In 2015, the European Commission launched the Digital Single Market Strategy in the attempt to expand the benefits of the internal market in the digital world, by removing barriers to the provision of digital content across borders. From this perspective, the so-called geo-blocking, namely the restricted access to contents based upon the user’s geographical location, was considered as something capable of hindering the creation of a single market: this is the reason why this practice was banned by Regulation 2018/302, even if copyright-protected works (such as audiovisual ones) were excluded from the scope of this act. This contribution focuses on the reasons for this exclusion, also considering the effects in terms of consumers’ welfare, and tackles the interplay between the geo-blocking Regulation and competition law instruments, in order more specifically to see whether (and at what cost) they can be used to promote the cross-border provision of audio-visual services.

NFT and dematerialized art: how to democratize access through a (new) ownership title

The increasing use of Non-Fungible Tokens in the art world – and particularly in the art market – lies at the juncture of multiple legal issues which, far from being limited to private matters, also extend to public law implications. This contribution focuses on two questions at stake. First, the massive shift to the domain of intangible: will existing regulations be challenged to acknowledge a comprehensive notion of immaterial culture within which digital art is also included? Will this thereby imply the development of suitable protection and enhancement measures for the intangible works that will enter the public sphere? Final considerations will then concentrate on the outward friction between the inherent nature of NFTs, which is to create scarcity by conferring an ownership title (and in most cases a social status), and the opportunity to democratize access to culture that digital art entails, in terms of creation, collection, and, above all, enjoyment.

The challenging of regulating the internet: the copyright Directive

The “copyright Directive” has further harmonized copyright law to reduce the difference between the value obtained by digital platforms from exploiting creative content and the proceeds transferred to copyright owners (“value gap”).
Its adoption marked the end of a legislative process characterized by fierce lobbies, high academic debates, and public protests.
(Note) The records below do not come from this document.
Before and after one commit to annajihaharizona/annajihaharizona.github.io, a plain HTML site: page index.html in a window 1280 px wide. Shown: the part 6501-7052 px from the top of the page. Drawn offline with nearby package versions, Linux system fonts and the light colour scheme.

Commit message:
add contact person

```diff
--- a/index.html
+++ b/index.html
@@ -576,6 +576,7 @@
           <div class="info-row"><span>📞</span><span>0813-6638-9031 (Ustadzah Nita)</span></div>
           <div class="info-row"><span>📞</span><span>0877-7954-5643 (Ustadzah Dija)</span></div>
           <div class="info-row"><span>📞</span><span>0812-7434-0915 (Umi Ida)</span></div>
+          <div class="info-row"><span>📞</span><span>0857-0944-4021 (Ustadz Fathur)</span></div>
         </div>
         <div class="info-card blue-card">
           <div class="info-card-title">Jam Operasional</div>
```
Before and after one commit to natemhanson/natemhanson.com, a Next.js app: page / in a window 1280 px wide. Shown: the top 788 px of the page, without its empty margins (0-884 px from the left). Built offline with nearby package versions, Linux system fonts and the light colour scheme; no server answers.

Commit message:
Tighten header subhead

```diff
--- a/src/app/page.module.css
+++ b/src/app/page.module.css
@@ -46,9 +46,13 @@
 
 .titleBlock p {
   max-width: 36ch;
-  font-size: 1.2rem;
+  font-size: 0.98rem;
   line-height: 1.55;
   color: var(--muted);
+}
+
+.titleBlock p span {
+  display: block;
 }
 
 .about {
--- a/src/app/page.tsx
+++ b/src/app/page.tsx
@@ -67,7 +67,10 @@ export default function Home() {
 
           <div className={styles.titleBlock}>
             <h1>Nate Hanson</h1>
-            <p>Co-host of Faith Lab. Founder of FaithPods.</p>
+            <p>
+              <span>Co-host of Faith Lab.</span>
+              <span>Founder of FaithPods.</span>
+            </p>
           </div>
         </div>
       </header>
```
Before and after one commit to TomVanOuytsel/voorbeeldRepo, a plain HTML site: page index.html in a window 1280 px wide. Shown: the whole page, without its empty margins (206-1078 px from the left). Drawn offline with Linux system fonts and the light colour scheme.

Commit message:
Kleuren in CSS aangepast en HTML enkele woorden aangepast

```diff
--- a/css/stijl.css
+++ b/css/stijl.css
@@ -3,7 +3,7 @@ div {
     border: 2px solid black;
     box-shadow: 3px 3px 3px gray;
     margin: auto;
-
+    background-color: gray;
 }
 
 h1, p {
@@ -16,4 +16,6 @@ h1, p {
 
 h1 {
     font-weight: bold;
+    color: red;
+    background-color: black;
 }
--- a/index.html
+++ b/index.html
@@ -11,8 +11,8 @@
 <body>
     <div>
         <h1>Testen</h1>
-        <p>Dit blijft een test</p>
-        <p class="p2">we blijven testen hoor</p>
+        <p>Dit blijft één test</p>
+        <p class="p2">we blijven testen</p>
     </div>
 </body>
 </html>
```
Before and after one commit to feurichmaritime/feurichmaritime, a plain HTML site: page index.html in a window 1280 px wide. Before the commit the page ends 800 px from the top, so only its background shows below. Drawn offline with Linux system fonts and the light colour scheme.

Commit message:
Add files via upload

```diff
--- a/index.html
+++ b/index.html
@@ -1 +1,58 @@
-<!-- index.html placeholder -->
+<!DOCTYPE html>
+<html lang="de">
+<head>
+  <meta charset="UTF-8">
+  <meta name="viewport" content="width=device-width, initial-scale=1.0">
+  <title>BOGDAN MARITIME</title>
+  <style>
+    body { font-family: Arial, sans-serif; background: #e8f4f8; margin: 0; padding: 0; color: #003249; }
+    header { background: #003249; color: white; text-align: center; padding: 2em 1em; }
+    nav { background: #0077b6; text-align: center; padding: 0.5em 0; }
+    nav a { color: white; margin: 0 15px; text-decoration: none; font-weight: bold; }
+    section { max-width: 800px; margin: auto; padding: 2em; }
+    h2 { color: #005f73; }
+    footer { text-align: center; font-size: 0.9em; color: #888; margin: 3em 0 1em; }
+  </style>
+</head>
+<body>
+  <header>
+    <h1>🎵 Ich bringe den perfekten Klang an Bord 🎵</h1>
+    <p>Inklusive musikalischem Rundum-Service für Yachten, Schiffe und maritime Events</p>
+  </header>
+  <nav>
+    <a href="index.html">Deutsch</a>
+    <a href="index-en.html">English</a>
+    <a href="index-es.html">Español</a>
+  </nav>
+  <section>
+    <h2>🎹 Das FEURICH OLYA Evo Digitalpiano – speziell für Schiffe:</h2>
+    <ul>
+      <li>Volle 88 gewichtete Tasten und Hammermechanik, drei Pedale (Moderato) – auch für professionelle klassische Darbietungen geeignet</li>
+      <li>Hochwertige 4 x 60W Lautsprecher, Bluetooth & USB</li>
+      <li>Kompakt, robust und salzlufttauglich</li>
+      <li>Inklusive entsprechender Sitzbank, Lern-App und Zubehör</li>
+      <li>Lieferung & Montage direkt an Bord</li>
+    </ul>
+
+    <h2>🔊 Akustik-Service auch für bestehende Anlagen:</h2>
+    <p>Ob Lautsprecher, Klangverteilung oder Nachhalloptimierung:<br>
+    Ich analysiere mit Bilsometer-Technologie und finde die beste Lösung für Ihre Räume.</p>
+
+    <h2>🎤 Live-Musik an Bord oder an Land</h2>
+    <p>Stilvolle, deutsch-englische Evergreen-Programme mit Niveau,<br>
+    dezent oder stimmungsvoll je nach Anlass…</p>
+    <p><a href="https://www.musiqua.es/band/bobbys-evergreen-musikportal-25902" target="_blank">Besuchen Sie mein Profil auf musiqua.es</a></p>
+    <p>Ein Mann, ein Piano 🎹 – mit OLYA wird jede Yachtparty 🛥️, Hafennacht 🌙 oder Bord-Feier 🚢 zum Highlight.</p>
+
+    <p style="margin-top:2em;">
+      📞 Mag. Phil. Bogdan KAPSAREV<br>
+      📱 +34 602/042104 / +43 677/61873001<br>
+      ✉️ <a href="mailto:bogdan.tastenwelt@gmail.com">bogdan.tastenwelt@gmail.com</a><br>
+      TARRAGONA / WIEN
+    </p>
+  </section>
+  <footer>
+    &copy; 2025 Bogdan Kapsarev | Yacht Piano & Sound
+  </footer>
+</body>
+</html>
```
Indeed, the Directive is a paradigmatic example of the challenges behind regulating the internet.
How to protect the rights threatened by the internet without undermining the freedom of expression online? How to avoid creating competitive advantages for the tech giants? Compliance with new rules may be more challenging for less established players. Given the power imbalance between digital platforms and protected actors, how can the new rights' effectiveness be ensured? This work analyzes the choices of the Directive to handle these concerns.

Culture Counts

The use of indicators in social science analysis began to spread in the ‘70s and this happened for the regulation of different sectors; important decisions are taken by observing the reality as it is summarized and qualitatively described by (global or local) indicators. But this is not the case for the policy-making process underpinning the enactment of regulations for the protection and valorization of cultural heritage. The use of a tailored indicators framework is advisable for several different reasons, and positive outcomes can be achieved not only by having ad hoc instruments available but also by the provision of legal and administrative conditions for their implementation. This presentation wants to evaluate if and how indicators tailored to assess cultural heritage policies and activities from a ‘regulatory device’ can become a ‘legal device’.